A day after granting Most Favoured Nation (MFN) status to India, the Pakistan government on Thursday appeared to be playing to the gallery by being ambiguous on the issue.
The Foreign Office in Islamabad said the Cabinet had cleared a move for normalisation of bilateral trade relations that will “culminate” with MFN.
India had granted Pakistan MFN status way back in 1996 but Islamabad had so far held out on reciprocating due to opposition from some trade lobbies and religious and hardline political parties which contended that such a move would harm the country’s stand on the Kashmir issue.
At the weekly news conference, Foreign Office spokesperson Tehmina Janjua gave the government’s position when she was asked about the confusion surrounding the move to grant India MFN status.
“The Cabinet fully endorsed the efforts of the Ministry of Commerce for complete normalisation of trade relations (with India) and directed to implement in letter and spirit the decisions taken in this regard,” she said.
The Cabinet gave the Commerce Ministry the “mandate to take the process of normalisation forward, which would culminate in the observance of Most Favoured Nation principle in its true spirit”, Ms. Janjua said, reading from a statement issued by the Commerce Ministry.

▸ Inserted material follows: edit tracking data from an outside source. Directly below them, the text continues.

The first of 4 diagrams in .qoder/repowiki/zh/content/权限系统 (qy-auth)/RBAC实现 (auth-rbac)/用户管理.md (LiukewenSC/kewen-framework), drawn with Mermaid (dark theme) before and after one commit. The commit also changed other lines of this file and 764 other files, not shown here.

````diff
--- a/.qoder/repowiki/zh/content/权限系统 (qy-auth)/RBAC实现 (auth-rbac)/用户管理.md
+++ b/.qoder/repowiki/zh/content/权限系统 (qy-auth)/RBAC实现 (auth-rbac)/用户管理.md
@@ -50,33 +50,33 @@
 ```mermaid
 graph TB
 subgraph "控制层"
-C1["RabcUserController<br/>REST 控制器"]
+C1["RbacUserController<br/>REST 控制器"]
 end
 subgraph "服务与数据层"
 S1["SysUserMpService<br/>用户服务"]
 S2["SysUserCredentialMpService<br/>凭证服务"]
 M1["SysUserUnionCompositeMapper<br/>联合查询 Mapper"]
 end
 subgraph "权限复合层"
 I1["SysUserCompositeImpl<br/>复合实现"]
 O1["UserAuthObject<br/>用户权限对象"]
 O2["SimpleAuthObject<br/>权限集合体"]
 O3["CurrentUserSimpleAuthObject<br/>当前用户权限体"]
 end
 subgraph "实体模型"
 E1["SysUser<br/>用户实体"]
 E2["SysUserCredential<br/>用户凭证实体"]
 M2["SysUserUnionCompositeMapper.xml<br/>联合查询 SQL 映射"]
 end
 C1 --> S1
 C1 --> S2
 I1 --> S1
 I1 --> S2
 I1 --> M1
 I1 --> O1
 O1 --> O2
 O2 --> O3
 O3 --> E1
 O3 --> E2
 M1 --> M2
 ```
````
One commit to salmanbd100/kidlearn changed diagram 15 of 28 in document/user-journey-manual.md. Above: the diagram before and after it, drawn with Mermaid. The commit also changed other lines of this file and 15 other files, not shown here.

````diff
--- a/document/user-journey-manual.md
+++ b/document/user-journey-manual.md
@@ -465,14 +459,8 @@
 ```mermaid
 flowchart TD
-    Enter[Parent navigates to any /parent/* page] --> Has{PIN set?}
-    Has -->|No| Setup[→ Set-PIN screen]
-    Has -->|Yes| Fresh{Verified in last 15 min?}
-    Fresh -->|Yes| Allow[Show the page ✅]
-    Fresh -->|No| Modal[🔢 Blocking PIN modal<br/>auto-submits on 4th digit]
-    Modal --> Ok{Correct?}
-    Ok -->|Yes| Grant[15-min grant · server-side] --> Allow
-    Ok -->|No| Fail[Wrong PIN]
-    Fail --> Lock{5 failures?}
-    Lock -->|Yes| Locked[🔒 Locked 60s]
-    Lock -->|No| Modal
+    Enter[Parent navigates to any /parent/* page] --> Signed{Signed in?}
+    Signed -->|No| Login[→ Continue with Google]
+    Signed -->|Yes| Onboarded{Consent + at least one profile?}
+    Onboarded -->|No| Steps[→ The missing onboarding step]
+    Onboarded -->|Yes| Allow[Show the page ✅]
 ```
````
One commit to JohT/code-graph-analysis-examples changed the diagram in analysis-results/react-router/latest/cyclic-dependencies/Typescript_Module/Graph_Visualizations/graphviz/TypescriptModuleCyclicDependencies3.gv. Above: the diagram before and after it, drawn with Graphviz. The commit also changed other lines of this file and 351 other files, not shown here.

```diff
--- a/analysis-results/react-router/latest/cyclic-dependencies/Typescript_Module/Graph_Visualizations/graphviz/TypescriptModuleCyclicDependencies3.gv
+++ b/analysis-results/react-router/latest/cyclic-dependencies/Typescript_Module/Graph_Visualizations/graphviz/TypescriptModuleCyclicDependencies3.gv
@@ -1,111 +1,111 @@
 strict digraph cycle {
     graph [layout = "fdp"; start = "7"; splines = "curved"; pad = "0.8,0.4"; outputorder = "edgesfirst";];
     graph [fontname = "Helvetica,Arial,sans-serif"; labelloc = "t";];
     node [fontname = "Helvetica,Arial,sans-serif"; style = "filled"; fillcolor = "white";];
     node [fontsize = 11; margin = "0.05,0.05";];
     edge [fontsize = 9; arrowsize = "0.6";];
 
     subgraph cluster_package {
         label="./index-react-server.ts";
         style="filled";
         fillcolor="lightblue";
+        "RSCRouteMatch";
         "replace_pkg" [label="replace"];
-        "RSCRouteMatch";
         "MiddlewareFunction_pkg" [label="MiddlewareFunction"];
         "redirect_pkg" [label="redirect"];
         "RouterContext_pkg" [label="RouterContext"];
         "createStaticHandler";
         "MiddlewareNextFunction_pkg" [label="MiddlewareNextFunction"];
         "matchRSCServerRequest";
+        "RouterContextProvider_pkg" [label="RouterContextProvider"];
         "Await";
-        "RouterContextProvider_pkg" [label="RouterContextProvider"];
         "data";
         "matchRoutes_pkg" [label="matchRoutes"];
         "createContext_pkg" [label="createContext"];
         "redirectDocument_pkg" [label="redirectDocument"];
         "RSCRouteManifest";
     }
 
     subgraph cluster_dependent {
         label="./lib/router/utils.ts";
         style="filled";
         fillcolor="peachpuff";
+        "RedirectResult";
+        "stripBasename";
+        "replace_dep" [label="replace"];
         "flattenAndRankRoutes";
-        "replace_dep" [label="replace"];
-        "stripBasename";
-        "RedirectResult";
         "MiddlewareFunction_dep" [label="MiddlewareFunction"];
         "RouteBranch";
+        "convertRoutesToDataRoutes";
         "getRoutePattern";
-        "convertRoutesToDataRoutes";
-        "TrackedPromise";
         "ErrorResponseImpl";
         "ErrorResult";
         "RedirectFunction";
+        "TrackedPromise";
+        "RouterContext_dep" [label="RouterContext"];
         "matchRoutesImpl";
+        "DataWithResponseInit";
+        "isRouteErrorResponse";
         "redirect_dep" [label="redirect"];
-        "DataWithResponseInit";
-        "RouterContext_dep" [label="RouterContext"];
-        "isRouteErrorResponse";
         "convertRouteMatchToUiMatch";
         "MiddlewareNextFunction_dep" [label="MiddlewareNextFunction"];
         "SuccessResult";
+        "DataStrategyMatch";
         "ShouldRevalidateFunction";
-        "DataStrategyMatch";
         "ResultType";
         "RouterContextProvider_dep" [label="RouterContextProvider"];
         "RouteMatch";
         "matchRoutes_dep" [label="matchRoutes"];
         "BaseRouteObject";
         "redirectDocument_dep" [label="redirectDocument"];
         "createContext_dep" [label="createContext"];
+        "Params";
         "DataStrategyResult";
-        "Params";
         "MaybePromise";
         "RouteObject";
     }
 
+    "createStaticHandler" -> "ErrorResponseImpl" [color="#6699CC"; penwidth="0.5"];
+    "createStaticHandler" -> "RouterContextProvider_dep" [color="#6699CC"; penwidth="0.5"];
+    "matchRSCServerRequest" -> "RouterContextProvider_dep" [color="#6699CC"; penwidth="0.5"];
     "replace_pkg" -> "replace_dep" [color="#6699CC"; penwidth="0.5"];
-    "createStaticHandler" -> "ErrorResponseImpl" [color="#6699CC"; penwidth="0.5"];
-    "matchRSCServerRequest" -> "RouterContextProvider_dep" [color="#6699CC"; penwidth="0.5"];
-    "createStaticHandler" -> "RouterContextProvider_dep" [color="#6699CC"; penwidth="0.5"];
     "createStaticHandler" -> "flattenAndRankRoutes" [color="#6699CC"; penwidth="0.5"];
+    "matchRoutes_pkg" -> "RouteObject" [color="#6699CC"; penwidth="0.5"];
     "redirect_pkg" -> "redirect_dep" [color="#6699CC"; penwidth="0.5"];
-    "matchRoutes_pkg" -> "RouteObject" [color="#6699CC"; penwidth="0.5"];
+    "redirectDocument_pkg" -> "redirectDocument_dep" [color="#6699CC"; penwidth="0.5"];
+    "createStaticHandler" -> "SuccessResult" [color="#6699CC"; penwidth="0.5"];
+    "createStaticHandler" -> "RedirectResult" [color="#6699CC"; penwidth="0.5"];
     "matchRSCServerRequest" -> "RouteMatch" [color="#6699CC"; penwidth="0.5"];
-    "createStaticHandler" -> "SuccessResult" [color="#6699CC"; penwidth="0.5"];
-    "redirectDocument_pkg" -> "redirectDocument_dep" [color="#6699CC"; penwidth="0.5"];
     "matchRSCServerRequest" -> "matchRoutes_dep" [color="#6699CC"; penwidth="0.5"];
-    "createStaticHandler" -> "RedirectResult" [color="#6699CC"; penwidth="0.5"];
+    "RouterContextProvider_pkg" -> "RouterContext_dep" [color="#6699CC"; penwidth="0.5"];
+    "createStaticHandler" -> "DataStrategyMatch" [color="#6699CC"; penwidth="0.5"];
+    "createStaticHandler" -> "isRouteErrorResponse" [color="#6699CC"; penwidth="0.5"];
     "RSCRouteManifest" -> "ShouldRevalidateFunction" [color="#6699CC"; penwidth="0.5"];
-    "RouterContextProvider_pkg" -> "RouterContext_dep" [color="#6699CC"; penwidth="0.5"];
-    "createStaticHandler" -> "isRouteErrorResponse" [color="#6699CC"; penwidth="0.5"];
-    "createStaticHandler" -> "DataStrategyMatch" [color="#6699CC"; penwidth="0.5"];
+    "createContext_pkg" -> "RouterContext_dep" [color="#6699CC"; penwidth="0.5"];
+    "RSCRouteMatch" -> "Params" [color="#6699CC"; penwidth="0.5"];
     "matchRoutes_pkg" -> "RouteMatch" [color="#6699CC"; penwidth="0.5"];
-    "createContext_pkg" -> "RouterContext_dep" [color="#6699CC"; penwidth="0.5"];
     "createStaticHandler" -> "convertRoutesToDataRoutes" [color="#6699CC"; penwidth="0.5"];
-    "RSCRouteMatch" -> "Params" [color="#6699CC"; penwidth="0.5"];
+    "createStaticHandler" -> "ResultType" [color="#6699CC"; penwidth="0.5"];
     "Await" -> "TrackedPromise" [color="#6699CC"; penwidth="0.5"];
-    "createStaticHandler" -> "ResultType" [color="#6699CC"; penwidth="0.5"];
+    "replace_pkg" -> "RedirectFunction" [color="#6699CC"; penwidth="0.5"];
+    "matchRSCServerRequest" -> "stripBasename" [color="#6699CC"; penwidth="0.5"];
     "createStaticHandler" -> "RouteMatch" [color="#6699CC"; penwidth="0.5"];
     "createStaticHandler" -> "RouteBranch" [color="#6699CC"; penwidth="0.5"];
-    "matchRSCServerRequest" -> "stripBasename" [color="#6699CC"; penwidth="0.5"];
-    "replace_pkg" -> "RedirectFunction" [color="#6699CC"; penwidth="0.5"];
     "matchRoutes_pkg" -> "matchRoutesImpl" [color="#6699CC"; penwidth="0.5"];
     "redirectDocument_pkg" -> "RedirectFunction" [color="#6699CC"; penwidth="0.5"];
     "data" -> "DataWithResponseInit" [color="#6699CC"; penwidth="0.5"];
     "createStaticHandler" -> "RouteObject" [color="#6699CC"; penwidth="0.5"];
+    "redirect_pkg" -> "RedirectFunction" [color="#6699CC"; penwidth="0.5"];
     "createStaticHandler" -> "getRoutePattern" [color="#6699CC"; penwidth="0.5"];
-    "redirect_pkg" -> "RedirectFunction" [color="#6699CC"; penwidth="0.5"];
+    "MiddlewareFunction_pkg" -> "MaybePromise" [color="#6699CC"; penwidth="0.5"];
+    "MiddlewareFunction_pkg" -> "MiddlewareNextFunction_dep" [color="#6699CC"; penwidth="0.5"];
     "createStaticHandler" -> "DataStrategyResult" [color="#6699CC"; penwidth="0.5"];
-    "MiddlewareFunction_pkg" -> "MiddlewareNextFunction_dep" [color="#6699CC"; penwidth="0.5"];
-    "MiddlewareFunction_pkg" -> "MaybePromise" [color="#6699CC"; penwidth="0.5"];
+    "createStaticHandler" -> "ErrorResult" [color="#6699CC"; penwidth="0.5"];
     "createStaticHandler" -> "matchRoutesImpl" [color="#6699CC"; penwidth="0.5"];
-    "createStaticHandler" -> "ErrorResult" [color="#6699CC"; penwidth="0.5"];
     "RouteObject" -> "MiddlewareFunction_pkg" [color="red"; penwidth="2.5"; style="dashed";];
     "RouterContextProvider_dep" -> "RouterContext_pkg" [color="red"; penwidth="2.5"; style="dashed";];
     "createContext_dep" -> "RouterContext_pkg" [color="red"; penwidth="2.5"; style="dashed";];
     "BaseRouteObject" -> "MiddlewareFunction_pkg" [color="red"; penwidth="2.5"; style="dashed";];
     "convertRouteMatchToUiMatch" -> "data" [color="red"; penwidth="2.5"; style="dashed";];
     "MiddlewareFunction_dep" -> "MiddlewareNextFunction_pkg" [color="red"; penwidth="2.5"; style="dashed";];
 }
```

Hours before today’s news briefing at the Foreign Office, the Commerce Ministry’s statement was removed from the Press Information Department’s website.
When this was pointed out to Ms. Janjua by reporters, she insisted that the statement reflected the government’s stance.
Pakistan Information Minister Firdous Ashiq Awan yesterday announced that the federal Cabinet had unanimously approved a proposal to give India MFN status.
Two other statements on the Press Information Department’s website, however, merely said the Cabinet had cleared a proposal for “normalisation of trade relations” with India.
These statements were in marked contrast to Mr. Awan’s announcement.
Significantly, Mr. Awan had announced that all stakeholders, including the powerful military, were “on board” for the move to give India MFN status.